  • symbiosis;
  • competition;
  • paleoecology;
  • taphonomy

Free-living (unattached) subspherical bryozoan masses (bryoliths) in Pliocene tidal channel deposits of the Imperial Formation of southeastern California show complex intra- and interspecific interactions during their accretionary growth. Ranging up to 10 cm in length, the bryoliths are composed almost exclusively of the anascan cheilostome Biflustra commensale. Approximately 50% of the bryoliths are nucleated on cerithiid or muricoid gastropod shells; secondary occupants (presumably pagurid crabs) determined the subspherical growth and associated epibionts of all of these specimens. Evidence for crab occupation includes the thick and relatively symmetrical bryozoan overgrowths that form short tubes extending from the aperture, thinning and pinchout of laminae on the undersides of bryoliths (wear facets), and the distinctive borings (Helicotaphrichnus) of symbiotic worms. In some instances, shells were infested by bryozoans and other encrusters before death of the gastropod, but these overgrowths are thin relative to hermit-associated bryozoan colonies. Episodic hermit abandonment, indicated by extensive erosion of the bryolith and/or its colonization by a more diverse epibiont assemblage including oysters and serpulids, was more frequent among bryoliths nucleated on the largest and most fouled gastropod shells; it was also more frequent among bryoliths in the relatively high-energy tidal channel thalweg than among those associated with oyster thickets on muddy channel margins.

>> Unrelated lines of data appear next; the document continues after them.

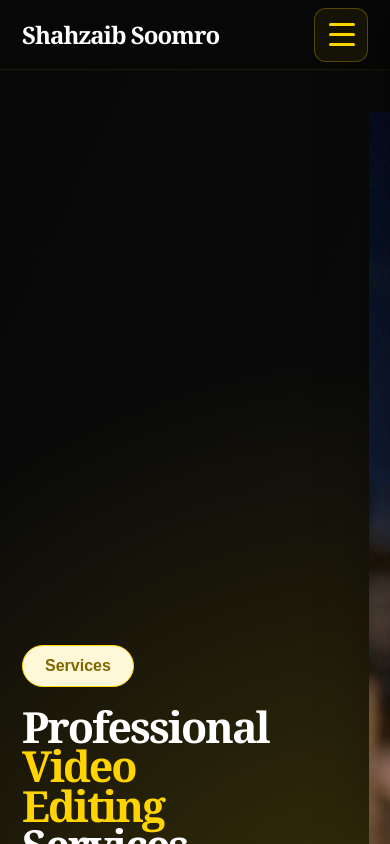
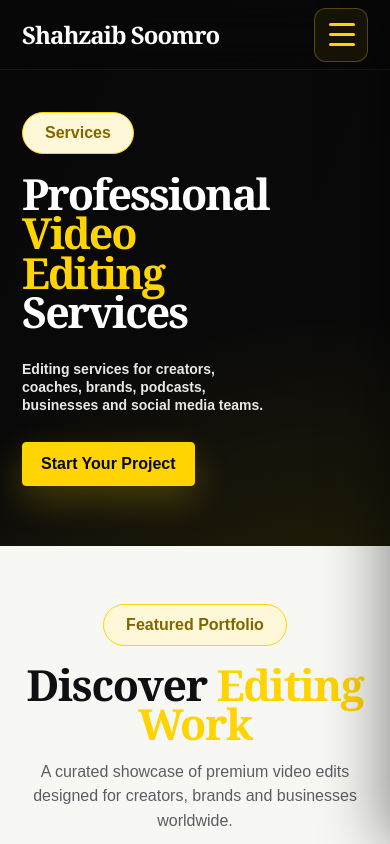
Before and after one commit to shahzaibkhatri918-stack/Shahzaib-Freelance, a Next.js app: page /services in a window 390 px wide. Shown: the top 844 px of the page. Built offline with nearby package versions, Linux system fonts and the light colour scheme.

Commit message:
Update globals.css

```diff
--- a/app/globals.css
+++ b/app/globals.css
@@ -1883,3 +1883,12 @@ a {
 html {
   scroll-behavior: smooth;
 }
+@media (max-width: 768px) {
+  .heroGrid {
+    grid-template-columns: 1fr !important;
+  }
+
+  .heroImage {
+    display: none !important;
+  }
+}
```
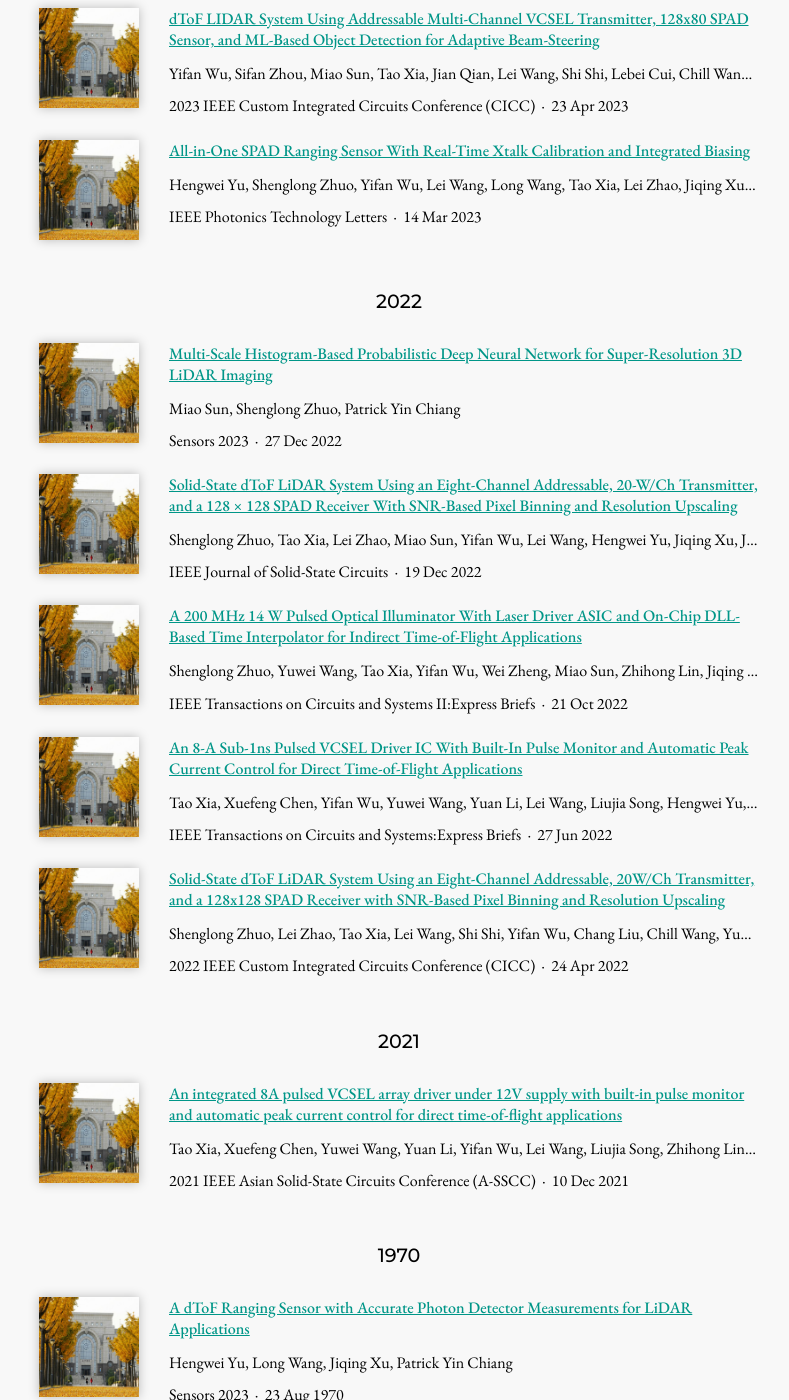
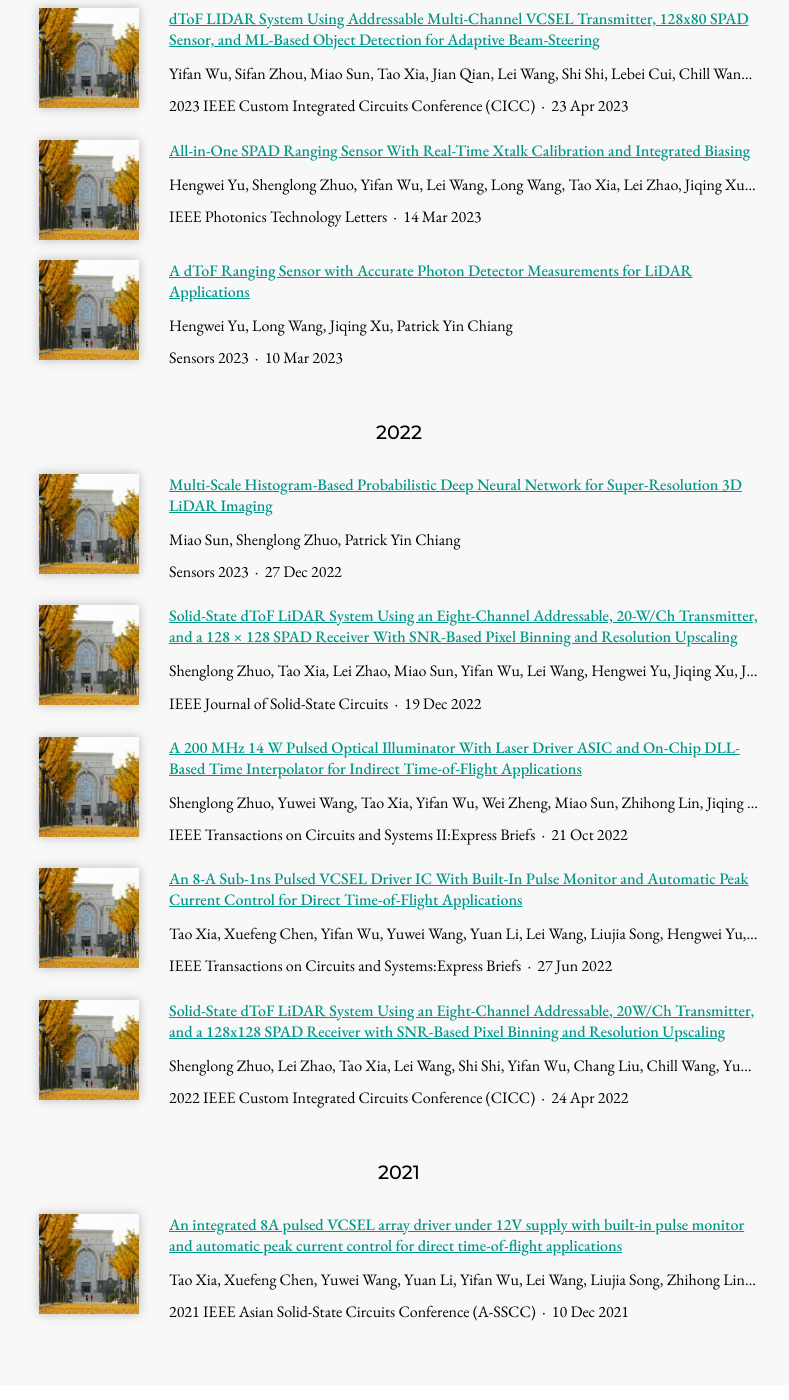
Before and after one commit to PatrickAIlab/PatrickAIlab.github.io, a Jekyll site: the page built from research/index.md, in a window 1280 px wide and 1400 px high, scrolled down 623 px. Shown: the whole window, without its empty margins (241-1030 px from the left). Built offline with Jekyll 4.4.1, drawn with Linux system fonts in a browser that asks for light colours; nearby versions of some CDN libraries.

Commit message:
Update research-output.yml

```diff
--- a/_data/research-output.yml
+++ b/_data/research-output.yml
@@ -138,7 +138,7 @@
   - Jiqing Xu
   - Patrick Yin Chiang
   publisher: Sensors 2023
-  date: '20230310'
+  date: '2023-03-10'
   link: https://www.mdpi.com/1424-8220/23/6/3011
   id: doi:10.3390/s23063011
   image: images/image_1.jpg
```
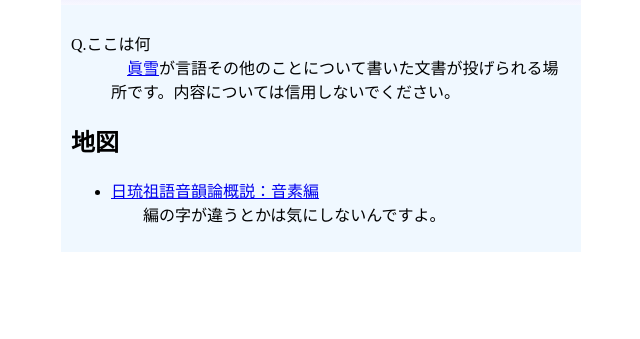
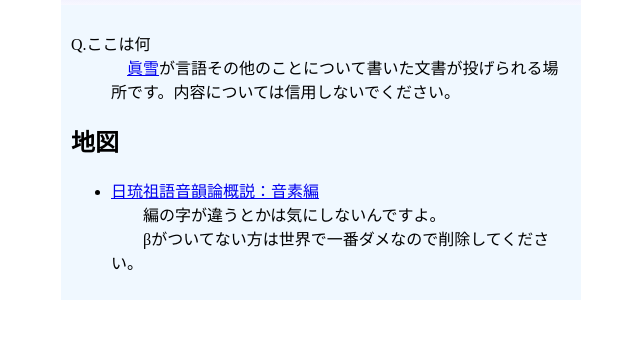
Before and after one commit to MAJUKYI/Japonic, a plain HTML site: page index.html in a window 1280 px wide. Shown: the part 103-442 px from the top of the page, without its empty margins (319-959 px from the left). Drawn offline with Linux system fonts and the light colour scheme.

Commit message:
リンクを変更。

```diff
--- a/index.html
+++ b/index.html
@@ -30,7 +30,9 @@
       地図
     </h2>
     <ul>
-      <li><a href="./日琉祖語音韻論概説：音素編.pdf">日琉祖語音韻論概説：音素編</a><br>　　編の字が違うとかは気にしないんですよ。</li>
+      <li><a href="./日琉祖語音韻論概説(β)：音素編.pdf">日琉祖語音韻論概説：音素編</a>
+        <br>　　編の字が違うとかは気にしないんですよ。
+        <br>　　βがついてない方は世界で一番ダメなので削除してください。</li>
     </ul>
   </article>
   </div>
```
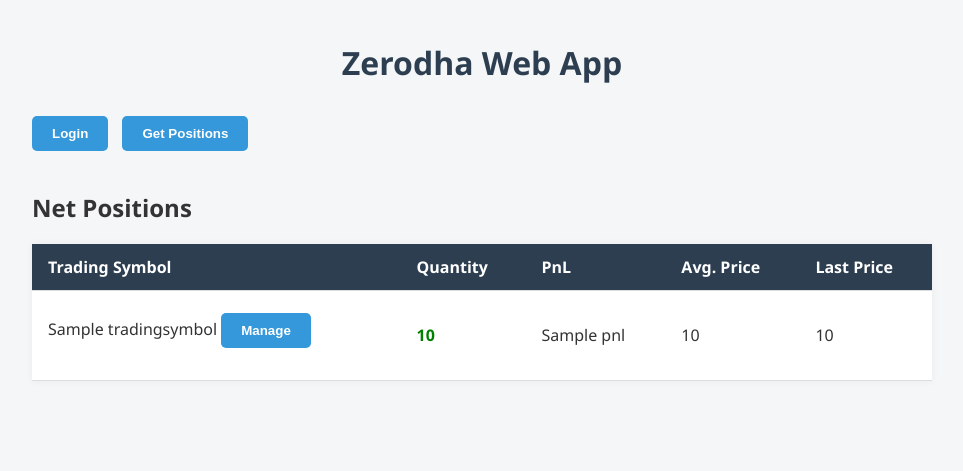
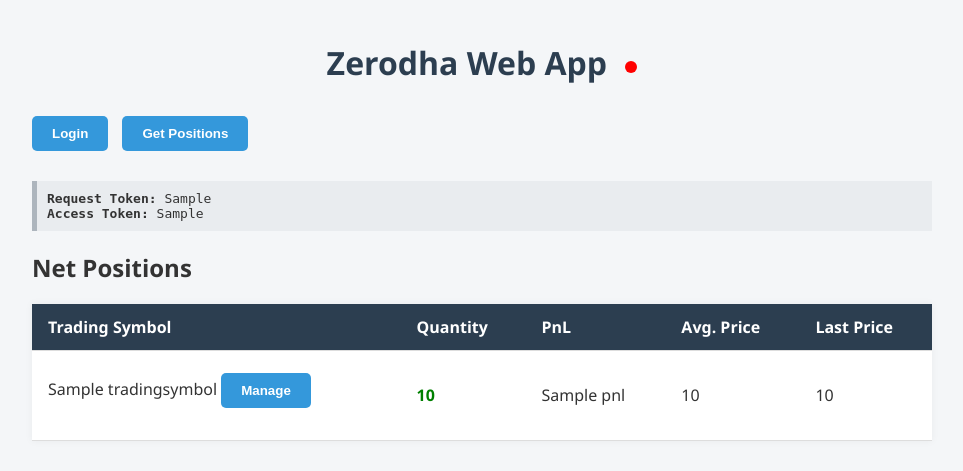
Before and after one commit to SANARP98/Zerodha-rpinj, a FastAPI app: template templates/index.html in a window 1280 px wide. Shown: the top 471 px of the page, without its empty margins (158-1121 px from the left). Run offline with FastAPI, Linux system fonts and the light colour scheme; the template is opened without the code that fills it: most values are stand-ins (such as "Sample title", 1, 10 or a date in 2020).

Commit message:
Manage-positions

```diff
--- a/static/style.css
+++ b/static/style.css
@@ -63,3 +63,27 @@
     color: red;
     font-weight: bold;
 }
+.status-dot {
+    height: 12px;
+    width: 12px;
+    border-radius: 50%;
+    display: inline-block;
+    margin-left: 10px;
+    vertical-align: middle;
+}
+
+.logged-in {
+    background-color: green;
+}
+
+.logged-out {
+    background-color: red;
+}
+
+.token-box {
+    margin-top: 10px;
+    padding: 10px;
+    background: #e9ecef;
+    border-left: 5px solid #adb5bd;
+    font-family: monospace;
+}
--- a/templates/index.html
+++ b/templates/index.html
@@ -7,12 +7,22 @@
 </head>
 <body>
     <div class="container">
-        <h1>Zerodha Web App</h1>
+        <h1>
+            Zerodha Web App
+            <span class="status-dot {{ 'logged-in' if logged_in else 'logged-out' }}"></span>
+        </h1>
 
         <div>
             <button onclick="window.location.href='/login'">Login</button>
             <button onclick="window.location.href='/positions'">Get Positions</button>
         </div>
+
+        {% if access_token %}
+        <div class="token-box">
+            <strong>Request Token:</strong> {{ request_token }}<br>
+            <strong>Access Token:</strong> {{ access_token }}
+        </div>
+        {% endif %}
 
         {% if positions %}
         <h2>Net Positions</h2>
--- a/zerodha_fastapi/main.py
+++ b/zerodha_fastapi/main.py
@@ -5,27 +5,41 @@
 from login_logic import get_login_url, generate_session
 from positions import fetch_net_positions
 from logger_config import setup_logger
+import os
 
 app = FastAPI()
 logger = setup_logger(__name__)
 templates = Jinja2Templates(directory="templates")
 app.mount("/static", StaticFiles(directory="static"), name="static")
 
+def get_token_status():
+    request_token = os.getenv("REQUEST_TOKEN")
+    access_token = os.getenv("ACCESS_TOKEN")
+    return request_token, access_token, bool(access_token)
+
 @app.get("/", response_class=HTMLResponse)
 async def index(request: Request):
-    return templates.TemplateResponse("index.html", {"request": request})
+    request_token, access_token, logged_in = get_token_status()
+    return templates.TemplateResponse("index.html", {
+        "request": request,
+        "logged_in": logged_in,
+        "request_token": request_token,
+        "access_token": access_token
+    })
+
+@app.get("/callback")
+def callback(request_token: str):
+    try:
+        access_token = generate_session(request_token)
+        return RedirectResponse("/", status_code=303)
+    except Exception as e:
+        return HTMLResponse(f"<h3>Error: {e}</h3><a href='/'>Back</a>")
 
 @app.get("/login")
 def login():
     return RedirectResponse(get_login_url())
 
-@app.get("/callback")
-def callback(request_token: str):
-    try:
-        generate_session(request_token)
-        return HTMLResponse("<h3>Login successful!</h3><a href='/'>Back</a>")
-    except Exception as e:
-        return HTMLResponse(f"<h3>Error: {e}</h3><a href='/'>Back</a>")
+
 
 @app.get("/positions", response_class=HTMLResponse)
 def show_positions(request: Request):
```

Bryoliths nucleated on other shell substrata are similarly thick, but have more irregular stratigraphies including more sedimentary inclusions, more borings, and fewer encrusting epibionts. Pebbles of crystalline basement rock are also encrusted by B. commensale, but only thinly. All of these bryoliths not inhabited by crabs are limited to the channel thalweg. As many as four distinct colonies of B. commensale could coexist on a single bryolith; lines of competitive standoff between colonies are marked by mineralized walls and topographic ridges on the bryolith exterior, and by teepee-like structures in cross-section. These standoffs were preferred sites of infestation by other epibionts and were remarkably stable in position on bryoliths with continuous hermit occupation. Bryoliths that suffered repeated abandonment by hermits, or that depended entirely upon chance reorientation, are characterized by highly unstable standoff positions, reflecting scramble competition under less predictable conditions. These circumstances were most common among large bryoliths and among those in channel thalwegs.